What is required
Copy out each line of the listing below in which the string "ipynb" occurs.

Records provided Block Start

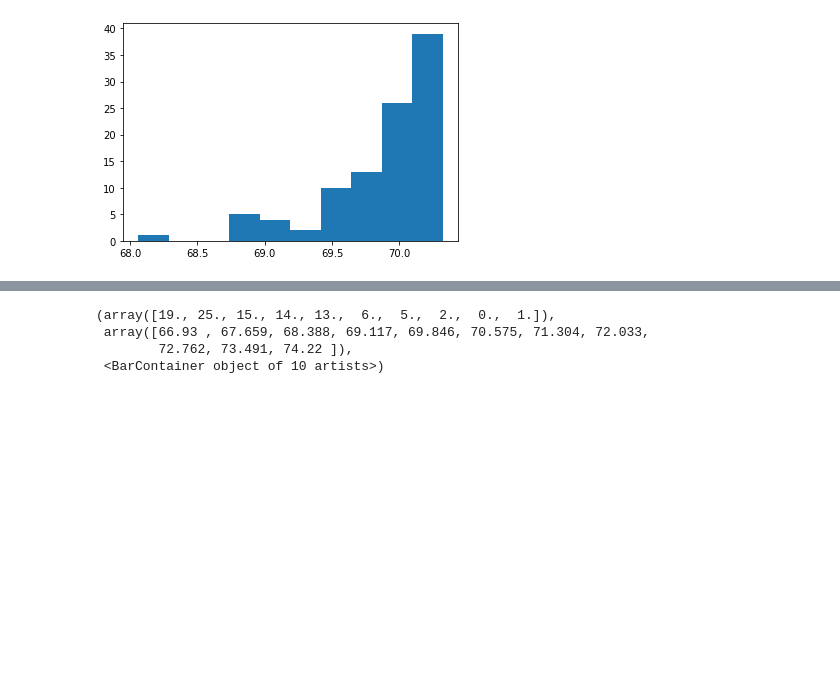
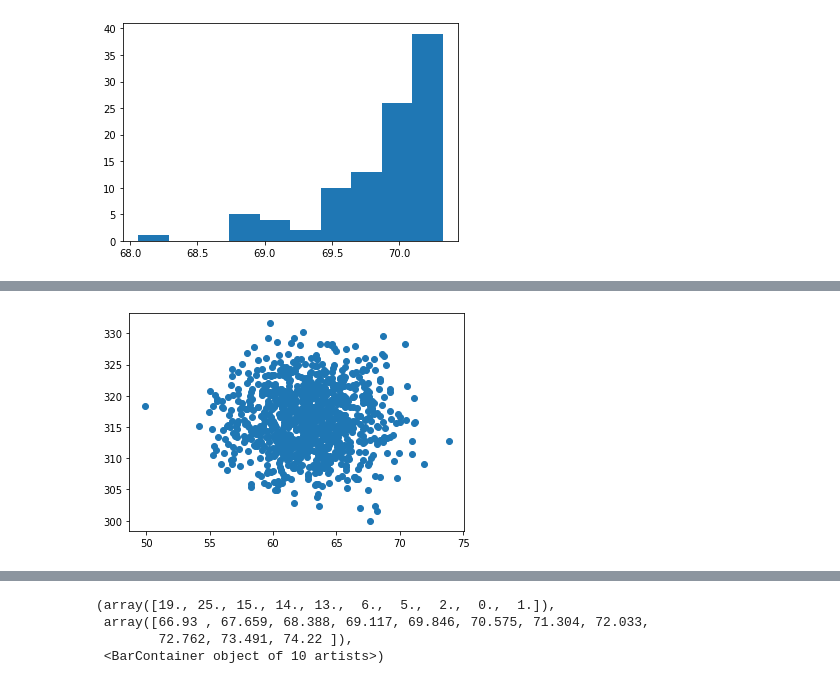
Before and after one commit to AndyWalker81/ProgrammingForDataAnalysis_Project, a Jupyter notebook: Programming_Project.ipynb, the cells around one changed output, grey strips where cells are left out. Drawn from its saved outputs; the diff is of its cells as text; code cells hidden in the pictures; blank space fills up the shorter version.

```diff
--- a/Programming_Project.ipynb
+++ b/Programming_Project.ipynb
@@ -209,0 +236,5 @@ plt.hist(scoring2020)
+# %%
+plt.scatter(y,x)
+plt.show()
+# %% [output]
+[figure, added]
```
Also changed, not shown: parts of 41 cells of this notebook, 7 other files.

Records provided Block End

The answer
Before and after one commit to AndyWalker81/ProgrammingForDataAnalysis_Project, a Jupyter notebook: Programming_Project.ipynb, the cells around one changed output, grey strips where cells are left out. Drawn from its saved outputs; the diff is of its cells as text; code cells hidden in the pictures; blank space fills up the shorter version.
--- a/Programming_Project.ipynb
+++ b/Programming_Project.ipynb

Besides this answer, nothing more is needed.